__What the task requires__: Of all the lines below, return only those starting with the line holding "varchar password_hash" and going on through the line holding "INGESTION_JOBS : queued_as", exactly as written.

(Itemized modification records)
-- Opening Marker --

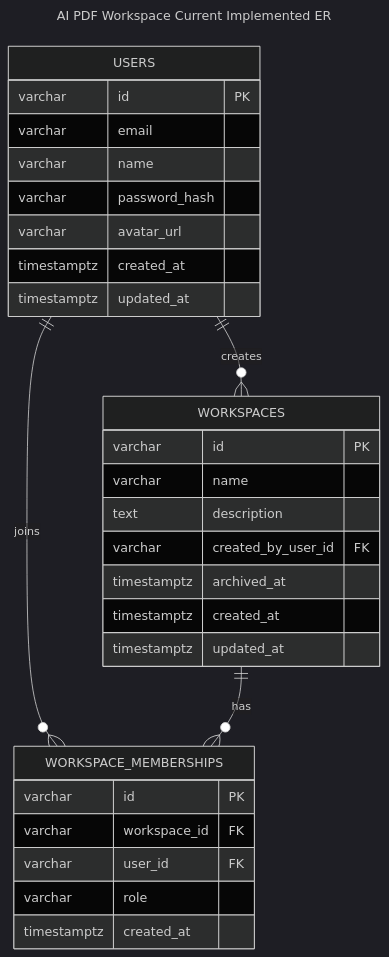
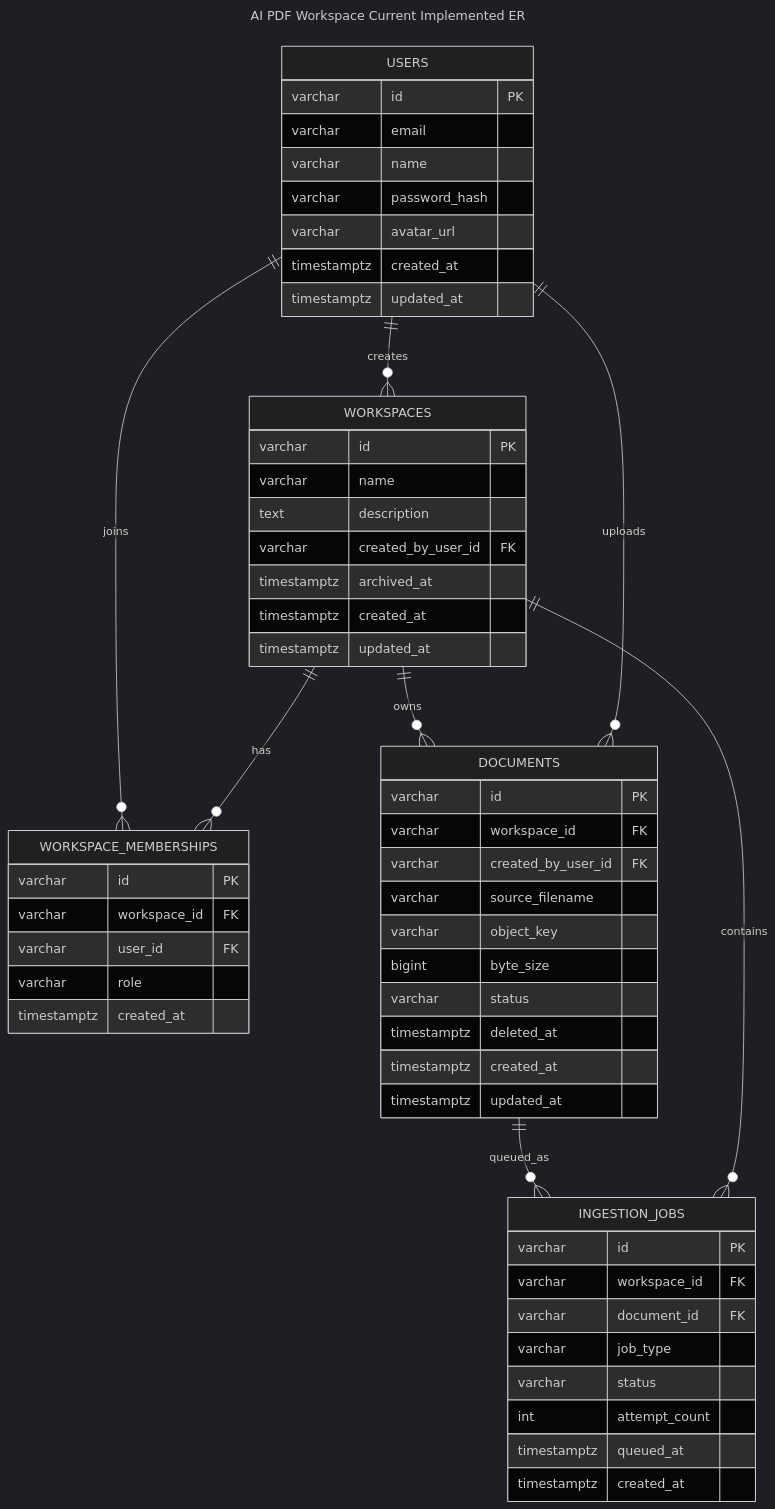
Before and after one commit to Gujiassh/ai-pdf-workspace: the first of 2 diagrams in docs/architecture/database-design.md, drawn with Mermaid (dark theme). The commit also changed other lines of this file and 36 other files, not shown here.

Commit message:
feat: 接通 documents 与 ingestion jobs 真链路

````diff
--- a/docs/architecture/database-design.md
+++ b/docs/architecture/database-design.md
@@ -762,37 +764,65 @@
 ```mermaid
 ---
 title: AI PDF Workspace Current Implemented ER
 ---
 erDiagram
     USERS {
         varchar id PK
         varchar email
         varchar name
         varchar password_hash
         varchar avatar_url
         timestamptz created_at
         timestamptz updated_at
     }
 
     WORKSPACES {
         varchar id PK
         varchar name
         text description
         varchar created_by_user_id FK
         timestamptz archived_at
         timestamptz created_at
         timestamptz updated_at
     }
 
     WORKSPACE_MEMBERSHIPS {
         varchar id PK
         varchar workspace_id FK
         varchar user_id FK
         varchar role
         timestamptz created_at
     }
 
+    DOCUMENTS {
+        varchar id PK
+        varchar workspace_id FK
+        varchar created_by_user_id FK
+        varchar source_filename
+        varchar object_key
+        bigint byte_size
+        varchar status
+        timestamptz deleted_at
+        timestamptz created_at
+        timestamptz updated_at
+    }
+
+    INGESTION_JOBS {
+        varchar id PK
+        varchar workspace_id FK
+        varchar document_id FK
+        varchar job_type
+        varchar status
+        int attempt_count
+        timestamptz queued_at
+        timestamptz created_at
+    }
+
     USERS ||--o{ WORKSPACES : creates
     USERS ||--o{ WORKSPACE_MEMBERSHIPS : joins
     WORKSPACES ||--o{ WORKSPACE_MEMBERSHIPS : has
+    WORKSPACES ||--o{ DOCUMENTS : owns
+    USERS ||--o{ DOCUMENTS : uploads
+    DOCUMENTS ||--o{ INGESTION_JOBS : queued_as
+    WORKSPACES ||--o{ INGESTION_JOBS : contains
 ```
````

-- Closing Marker --

__Answer space__:
         varchar password_hash
         varchar avatar_url
         timestamptz created_at
         timestamptz updated_at
     }
 
     WORKSPACES {
         varchar id PK
         varchar name
         text description
         varchar created_by_user_id FK
         timestamptz archived_at
         timestamptz created_at
         timestamptz updated_at
     }
 
     WORKSPACE_MEMBERSHIPS {
         varchar id PK
         varchar workspace_id FK
         varchar user_id FK
         varchar role
         timestamptz created_at
     }
 
+    DOCUMENTS {
+        varchar id PK
+        varchar workspace_id FK
+        varchar created_by_user_id FK
+        varchar source_filename
+        varchar object_key
+        bigint byte_size
+        varchar status
+        timestamptz deleted_at
+        timestamptz created_at
+        timestamptz updated_at
+    }
+
+    INGESTION_JOBS {
+        varchar id PK
+        varchar workspace_id FK
+        varchar document_id FK
+        varchar job_type
+        varchar status
+        int attempt_count
+        timestamptz queued_at
+        timestamptz created_at
+    }
+
     USERS ||--o{ WORKSPACES : creates
     USERS ||--o{ WORKSPACE_MEMBERSHIPS : joins
     WORKSPACES ||--o{ WORKSPACE_MEMBERSHIPS : has
+    WORKSPACES ||--o{ DOCUMENTS : owns
+    USERS ||--o{ DOCUMENTS : uploads
+    DOCUMENTS ||--o{ INGESTION_JOBS : queued_as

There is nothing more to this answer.